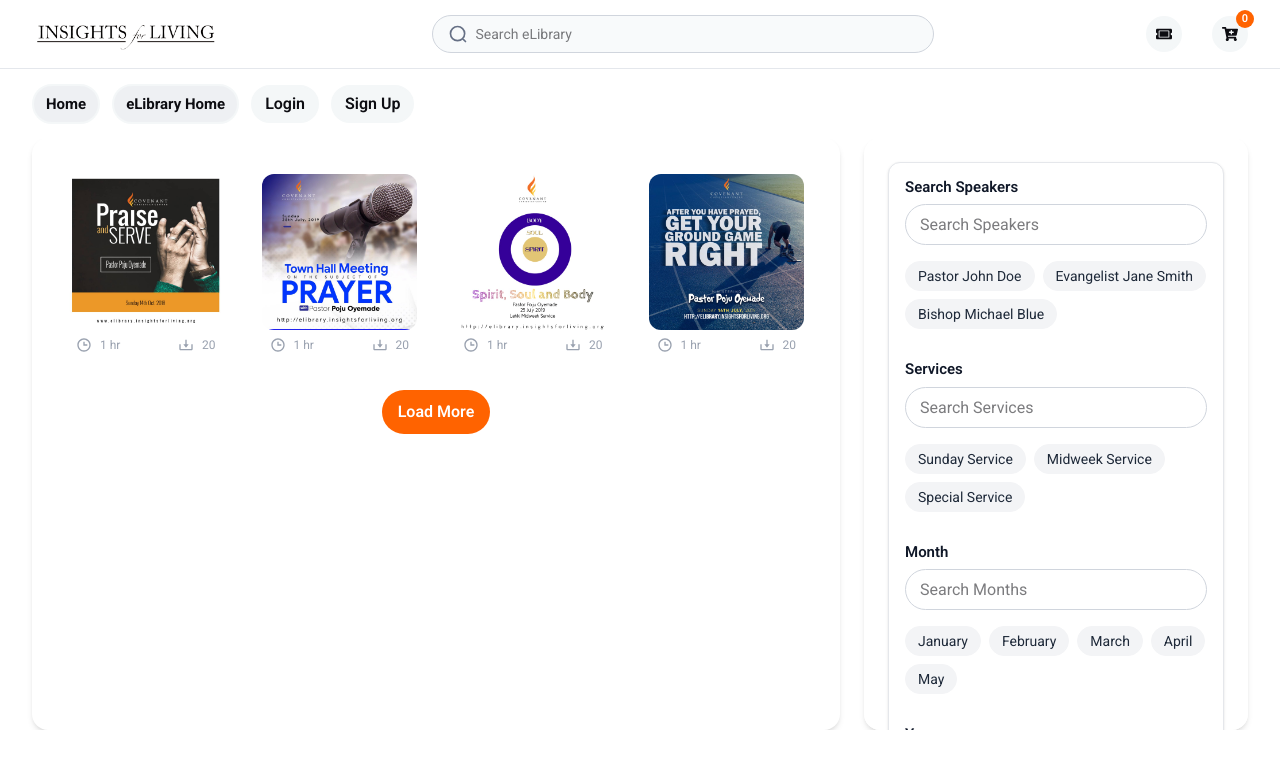
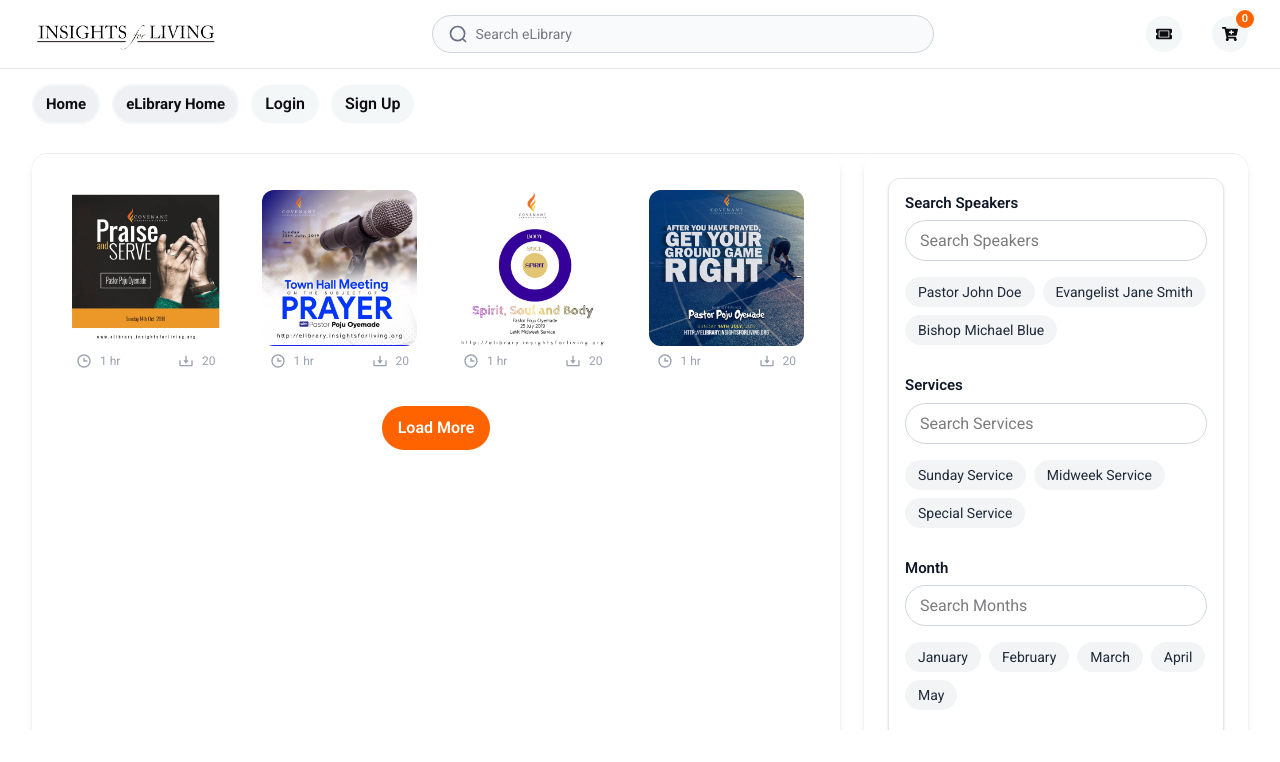
Before and after one commit to ellysmoore/ccc-frontend, a Next.js app: page / in a window 1280 px wide. Shown: the top 762 px of the page. Built offline with nearby package versions, Linux system fonts and the light colour scheme; no server answers.

Commit message:
added borders

```diff
--- a/src/app/page.tsx
+++ b/src/app/page.tsx
@@ -12,8 +12,8 @@
    }, []);
 
   return (
-<section className="flex flex-col w-full h-full">
-  <div className="flex h-full flex-col-reverse md:flex-row gap-4 md:gap-6">
+<section className="flex flex-col w-full h-full mt-4 rounded-2xl mb-6 shadow-[0_-1px_0_0_rgba(0,0,0,0.08)]">
+<div className="flex h-full flex-col-reverse md:flex-row gap-4 md:gap-6">
     {/* Message Feed Panel */}
     <div className="h-full flex-1 overflow-y-auto rounded-2xl bg-white shadow-md p-4 md:p-6">
       {/* @ts-expect-error-null */}
```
-------------------------
Your task: Filter the entries by the string "full" and copy each matching line.

Exercise solution:
-<section className="flex flex-col w-full h-full">
-  <div className="flex h-full flex-col-reverse md:flex-row gap-4 md:gap-6">
+<section className="flex flex-col w-full h-full mt-4 rounded-2xl mb-6 shadow-[0_-1px_0_0_rgba(0,0,0,0.08)]">
+<div className="flex h-full flex-col-reverse md:flex-row gap-4 md:gap-6">
     <div className="h-full flex-1 overflow-y-auto rounded-2xl bg-white shadow-md p-4 md:p-6">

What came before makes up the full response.